The findings come amid what is known as the "psychedelic renaissance."
Twenty veterans a day die by suicide. The president needs to guarantee the men and women of our forces are taken care of, both during and after their service.
The fact Pete Buttigieg and Seth Moulton went on record with their experiences of PTSD and depression suggests Americans are becoming far more accepting of mental health issues.
Scientists say PTSD wreaks havoc on the brain's ability to recall and forget, leading them to refer to it as a disorder of memory.
A growing number of clinics offer blood transfusions that use the plasma of young donors to treat symptoms of aging, and other serious health conditions, such as dementia and heart disease.
MDMA is a psychoactive compound, commonly known as ecstasy, that's primarily used as a recreational drug.
A new study found that prazosin didn't have any more effect than a placebo pill—but doctors say the drug may still have a place in PTSD treatment.
This comes after the Food and Drug Administration designated MDMA as a "breakthrough therapy."
The Pineapple Fund has given a $4 million grant to clinical trials on MDMA-assisted psychotherapy.
The Department of Veterans Affairs is hesitant to admit its role in the death of Marine Corps veteran Jason Simcakoski, who died as a result of drugs he was prescribed at a VA hospital.
Service members disclosed more symptoms when speaking with a computerized "virtual human."

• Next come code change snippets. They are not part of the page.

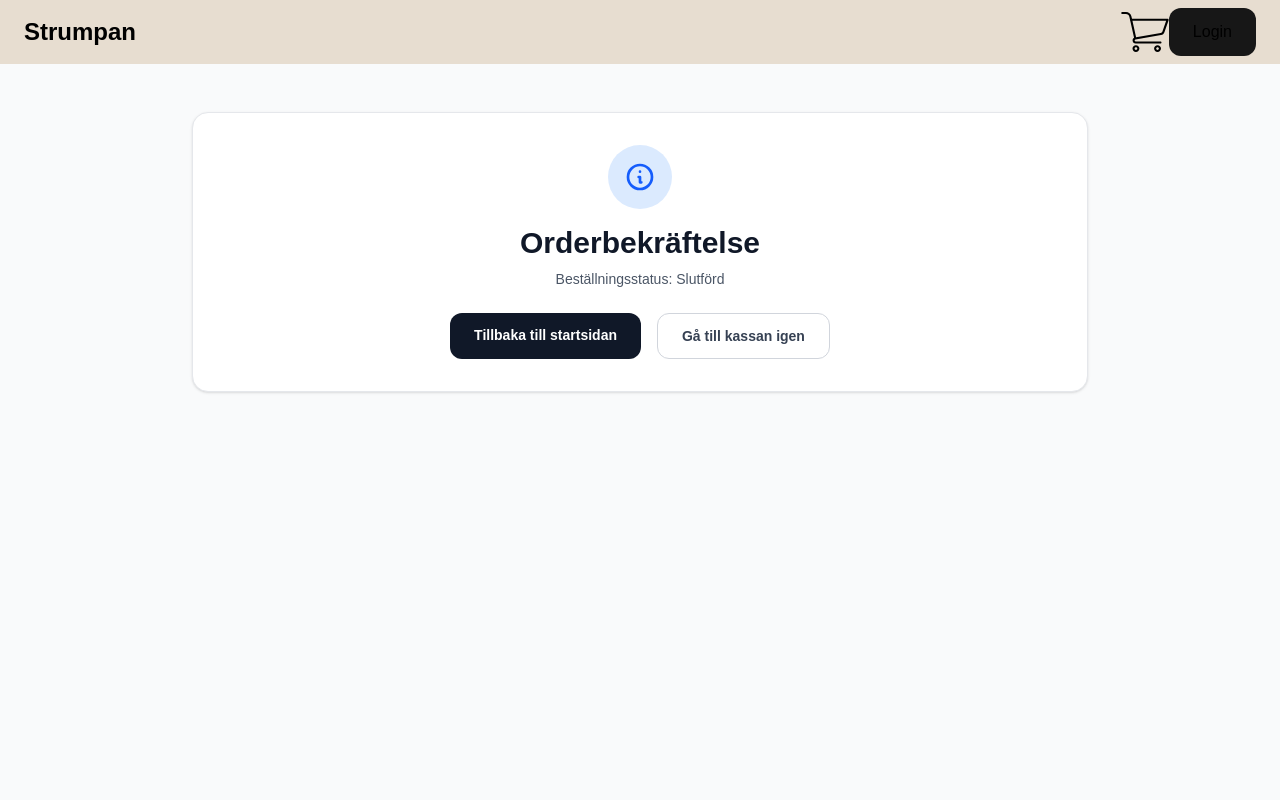
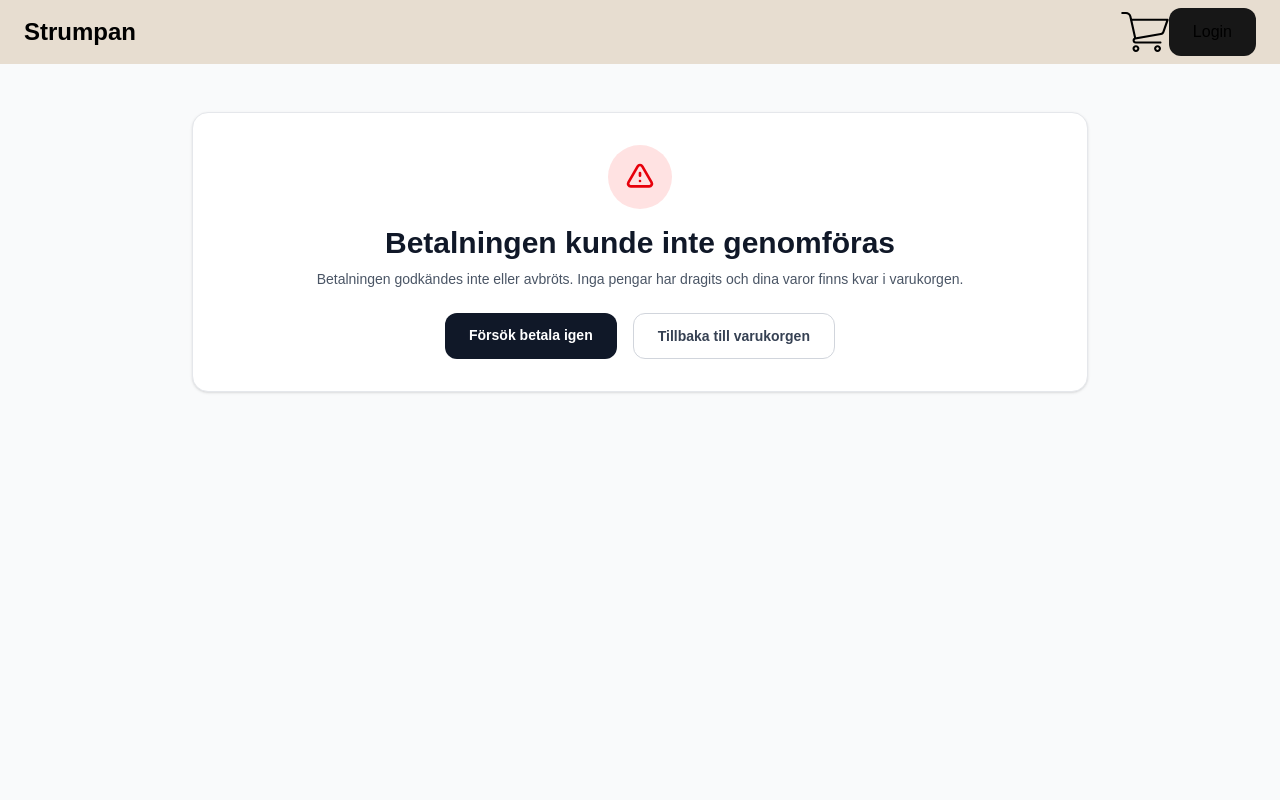
Before and after one commit to Project-Strumpan/project-strumpan, a Next.js app in the folder strumpan/: page /checkout/confirmation in a window 1280 px wide. Shown: the top 800 px of the page. Built offline with nearby package versions, Linux system fonts and the light colour scheme.

Commit message:
feat(checkout): add clear payment error and cancel UX with retry and cart links (PRO-15)

```diff
--- a/strumpan/src/app/checkout/confirmation/page.tsx
+++ b/strumpan/src/app/checkout/confirmation/page.tsx
@@ -105,6 +105,8 @@ function ConfirmationContent() {
   }, [redirectStatus, paymentIntentId]);
 
   const isSuccess = redirectStatus === "succeeded";
+  const isProcessing = redirectStatus === "processing";
+  const isCanceled = redirectStatus === "canceled";
 
   return (
     <div className="mx-auto max-w-4xl">
@@ -120,7 +122,7 @@ function ConfirmationContent() {
               Tack för din beställning!
             </h1>
             <p className="mt-2 text-sm text-gray-600">
-              Din betalning har behandlats och godkänts via Stripe Sandbox.
+              Din betalning har behandlats och godkänts.
             </p>
 
             <div className="mt-4 flex flex-wrap justify-center gap-3">
@@ -134,14 +136,26 @@ function ConfirmationContent() {
                 <div className="inline-flex items-center gap-2 rounded-lg bg-emerald-50 px-4 py-2 text-xs text-emerald-800 border border-emerald-200">
                   <span className="font-semibold">Ordernummer:</span>
                   <span className="font-mono font-bold">#{createdOrder.order_id}</span>
-                  <span className="rounded bg-emerald-200 px-1.5 py-0.5 text-[10px] font-semibold text-emerald-900">
-                    Sparad i MariaDB
-                  </span>
                 </div>
               )}
             </div>
+
+            <div className="mt-6 flex flex-wrap justify-center gap-4">
+              <Link
+                href="/"
+                className="rounded-xl bg-gray-900 px-6 py-3 text-sm font-semibold text-white transition hover:bg-gray-800"
+              >
+                Tillbaka till startsidan
+              </Link>
+              <Link
+                href="/catalog"
+                className="rounded-xl border border-gray-300 bg-white px-6 py-3 text-sm font-semibold text-gray-700 transition hover:bg-gray-50"
+              >
+                Fortsätt handla
+              </Link>
+            </div>
           </>
-        ) : (
+        ) : isProcessing ? (
           <>
             <div className="mx-auto mb-4 flex h-16 w-16 items-center justify-center rounded-full bg-blue-100 text-blue-600">
               <svg className="h-8 w-8" fill="none" viewBox="0 0 24 24" stroke="currentColor">
@@ -149,28 +163,51 @@ function ConfirmationContent() {
               </svg>
             </div>
             <h1 className="text-2xl font-bold text-gray-900 sm:text-3xl">
-              Orderbekräftelse
+              Betalningen behandlas
             </h1>
             <p className="mt-2 text-sm text-gray-600">
-              Beställningsstatus: {redirectStatus || "Slutförd"}
+              Din betalning verifieras fortfarande. Kontrollera din e-post om en stund för orderbekräftelse.
             </p>
-          </>
-        )}
-
-        <div className="mt-6 flex justify-center gap-4">
+            <div className="mt-6 flex flex-wrap justify-center gap-4">
               <Link
                 href="/"
                 className="rounded-xl bg-gray-900 px-6 py-3 text-sm font-semibold text-white transition hover:bg-gray-800"
               >
                 Tillbaka till startsidan
               </Link>
+            </div>
+          </>
+        ) : (
+          <>
+            <div className="mx-auto mb-4 flex h-16 w-16 items-center justify-center rounded-full bg-red-100 text-red-600">
+              <svg className="h-8 w-8" fill="none" viewBox="0 0 24 24" stroke="currentColor">
+                <path strokeLinecap="round" strokeLinejoin="round" strokeWidth={2} d="M12 9v2m0 4h.01m-6.938 4h13.856c1.54 0 2.502-1.667 1.732-3L13.732 4c-.77-1.333-2.694-1.333-3.464 0L3.34 16c-.77 1.333.192 3 1.732 3z" />
+              </svg>
+            </div>
+            <h1 className="text-2xl font-bold text-gray-900 sm:text-3xl">
+              {isCanceled ? "Betalningen avbröts" : "Betalningen kunde inte genomföras"}
+            </h1>
+            <p className="mt-2 text-sm text-gray-600">
+              {isCanceled
+                ? "Du avbröt betalningen innan den slutfördes. Inga pengar har dragits och dina varor finns kvar i varukorgen."
+                : "Betalningen godkändes inte eller avbröts. Inga pengar har dragits och dina varor finns kvar i varukorgen."}
+            </p>
+            <div className="mt-6 flex flex-wrap justify-center gap-4">
               <Link
                 href="/checkout"
+                className="rounded-xl bg-gray-900 px-6 py-3 text-sm font-semibold text-white transition hover:bg-gray-800"
+              >
+                Försök betala igen
+              </Link>
+              <Link
+                href="/cart"
                 className="rounded-xl border border-gray-300 bg-white px-6 py-3 text-sm font-semibold text-gray-700 transition hover:bg-gray-50"
               >
-            Gå till kassan igen
+                Tillbaka till varukorgen
               </Link>
             </div>
+          </>
+        )}
       </div>
 
       {orderItemsSnapshot.length > 0 && (
--- a/strumpan/src/components/checkout/StripePaymentForm.tsx
+++ b/strumpan/src/components/checkout/StripePaymentForm.tsx
@@ -1,6 +1,7 @@
 "use client";
 
 import React, { useState } from "react";
+import Link from "next/link";
 import {
   PaymentElement,
   useStripe,
@@ -65,9 +66,16 @@ export function StripePaymentForm({ totalGross, disabled }: StripePaymentFormPro
       </div>
 
       {errorMessage && (
-        <div className="rounded-lg bg-red-50 p-3 text-sm text-red-700 border border-red-200">
+        <div role="alert" className="rounded-lg bg-red-50 p-3 text-sm text-red-700 border border-red-200 space-y-2">
           <p className="font-medium">Betalningsfel</p>
           <p>{errorMessage}</p>
+          <p className="text-xs">
+            Försök igen ovan eller{" "}
+            <Link href="/cart" className="font-semibold underline hover:text-red-900">
+              gå tillbaka till varukorgen
+            </Link>
+            .
+          </p>
         </div>
       )}
 
```
Also changed, not shown: 1 other file (tests, documents, lock files or other folders). Lines whose indentation alone changed are shown as unchanged.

The Department of Veterans Affairs (VA) released findings from its analysis of veteran suicide data across the U.S.
The VA and PBS are offering counseling to vets with PTSD who might find watching the documentary too difficult.
"I believe that Trump is doing such a good job of turning Americans against each other instead of unifying them... that anyone who does want to hurt us would have every right to sit on their laurels and wait around until he's done to get back at it."

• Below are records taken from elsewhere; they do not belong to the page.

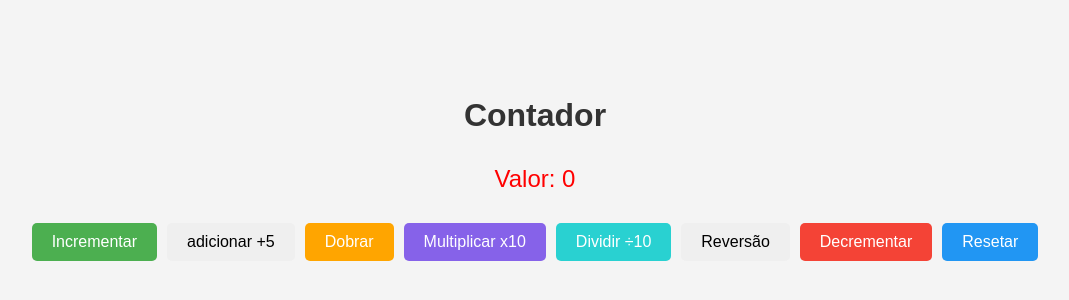
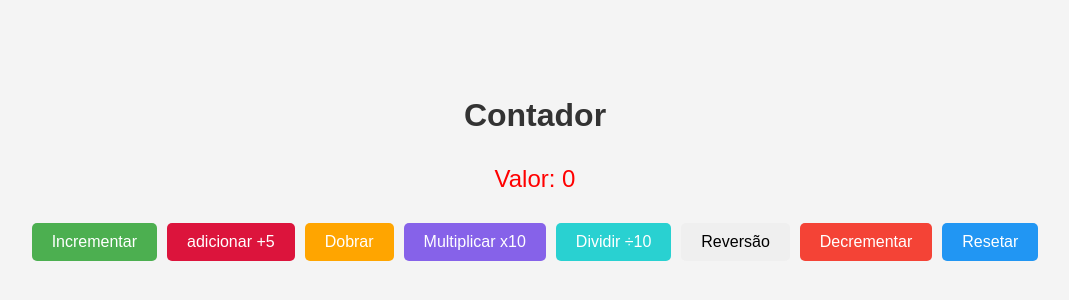
Before and after one commit to evssousa/projeto-coletivo-2ds-contador-de-numeros, a React (Vite) app: page / in a window 1280 px wide. Shown: the part 240-540 px from the top of the page, without its empty margins (105-1174 px from the left). Built offline with nearby package versions, Linux system fonts and the light colour scheme.

Commit message:
Update style.css

```diff
--- a/src/components/Counter/styles.css
+++ b/src/components/Counter/styles.css
@@ -103,3 +103,7 @@ button {
     background-color: rgb(41, 209, 209);
     color: white;
 }
+.fixoincrement-button{
+    background-color: crimson;
+    color: #ffffff;
+}
```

The inability to reconcile wartime actions with a personal moral code can cause lasting psychological damage.
The killer clown craze started in the U.S. and quickly spread to Europe.
A group of psychologists say body-oriented therapies can heal the deepest layers of the brain—and they're hoping neuroscience will prove them right.